As Israel Detects Spike in COVID-19 Cases, Expert Says Country Should Get Used to Living With Virus
© REUTERS / Ammar AwadA technician is reflected in a surface as she works at Healthcare Maintenance Organisation (HMO) Maccabi's coronavirus disease (COVID-19) public laboratory, performing diverse and numerous tests, in Rehovot, Israel February 9, 2021.
© REUTERS / Ammar Awad
At the beginning of June, Israel, considered to be one of the most-vaccinated nations, had rarely exceeded 50 new daily cases. But as the Delta variant keeps spreading, the country has started witnessing a surge in coronavirus patients.
The Delta variant of the coronavirus keeps presenting a challenge in Israel, which registered more than 500 new cases on Thursday.
Right now, there are over 3,600 active cases across the country. But just several weeks ago, this wasn't the case.
In early June, the daily volume of new cases did not exceeded 50 people, but as the Delta variant -- believed to be 70 percent more contagious than the original virus -- kept spreading, the numbers started going up gradually.
Ido Hadari, Director of Communications and Government Affairs at Maccabi, Israel's largest health organisation, says the situation is indeed "worrying".
Authorities have already started re-introducing a number of restrictive measures aimed at curbing the spread of the virus.
Earlier this month, they re-imposed the obligatory use of face masks, which had been lifted some time ago.

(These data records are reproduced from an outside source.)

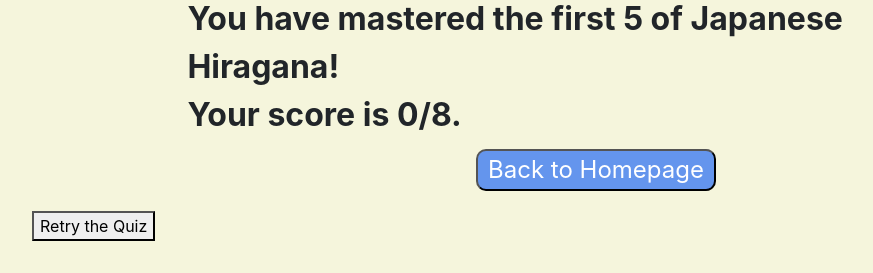
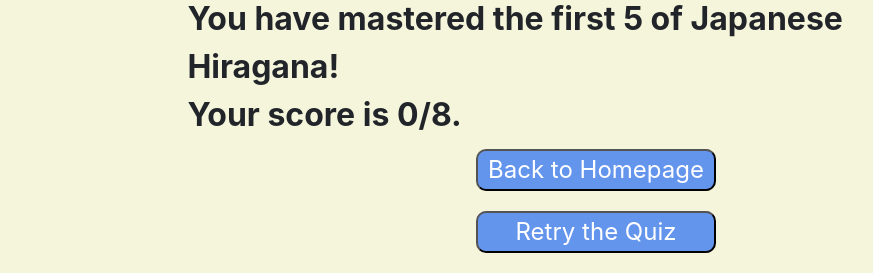
Before and after one commit to ShionWayne/Japanese-Hiragana-Learning, a Flask app: page /quiz_end in a window 1280 px wide. Shown: the part 551-824 px from the top of the page, without its empty margins (53-926 px from the left). Before the commit the page ends 792 px from the top, so only its background shows below. Run offline with Flask 2, Linux system fonts and the light colour scheme; some libraries are stand-ins or nearby versions.

Commit message:
fix retry back route

```diff
--- a/static/css/end.css
+++ b/static/css/end.css
@@ -14,7 +14,7 @@ body{
     font-size: xx-large;
     font-weight: bold;
 }
-#submit{
+.submit{
     border-radius: 10px;
     background-color: cornflowerblue;
     color: white;
--- a/templates/end.html
+++ b/templates/end.html
@@ -25,6 +25,9 @@
     <div>
         <button class="submit" id="submit">Back to Homepage</button>
     </div>
+</form>
+
+<form action="/quiz_start">
     <div>
         <button class="submit" id="retry">Retry the Quiz</button>
     </div>
```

They updated a list of "red" countries where the number of cases is high, and banned Israelis from going there, and they halted travel to Israel for tourists who were supposed to arrive at the beginning of July.
In a parallel development, Prime Minister Naftali Bennett also announced on Wednesday that Israel would boost its national vaccination campaign in a bid to reach the much-needed herd immunity.
Hadari says the health organisation that he is working for is exerting maximum efforts into the drive to inoculate children aged 12 to 15.
"We have just been told that 50 percent of young people registered with Maccabi were vaccinated. We will keep going down that path and will continue to encourage people to get a jab."
As part of their efforts, Maccabi specialists set up mobile vaccination units that roamed beaches and public places in a bid to raise more awareness. Hadari says this has been met with a mixed response.
"In every age group, there are those, who are open to the vaccination, and there are also those who need to be pushed. The younger generation is no exception."
Do Vaccines Work?
However, despite some reluctance, Israel has already managed to become one of the most vaccinated countries in the world. According to recent statistics, more than 5 out of its 9 million citizens are fully vaccinated, but in spite of the impressive numbers, COVID-19 continues to claim a toll.
Today, 37 out of all 3,300 cases are patients in severe or critical condition, 13 are connected to ventilators.
Hadari explains this by pinning the blame on Israel's relatively young population that is still not fully vaccinated and on the density of the country’s inhabitants that transmit the virus within families and communities.
25 June, 06:09 GMT
Although the numbers are not as alarming as they were a year ago, when the pandemic was at its peak, experts warn that negligence in tackling the situation might be catastrophic, and that it might also lead to another lockdown, the fourth in less than 1.5 years.
But Hadari is certain that it is not a way out. "You cannot run the country only through the prism of health. Healthwise, of course it is easier to keep everyone under a lockdown but we already know that the disadvantages of this method outweigh its advantages."
"That's why we need to find a way to live with the virus, just as we do with others. We need to find a way to contain it and we need to avoid a spike in severe cases. But we also need to realise that we might not be able to eliminate it completely."
On Wednesday, Israel discovered the so-called Delta Plus virus. Experts are still investigating whether the new variant is more contagious than the previous one but the mere fact that COVID-19 keeps transforming stirs uncertainty and panic.
However, Hadari suggests not to jump into conclusions. "Maybe with time, we will be able to see strains that will be much weaker and will create less symptoms. And this means that we will be able to smile more."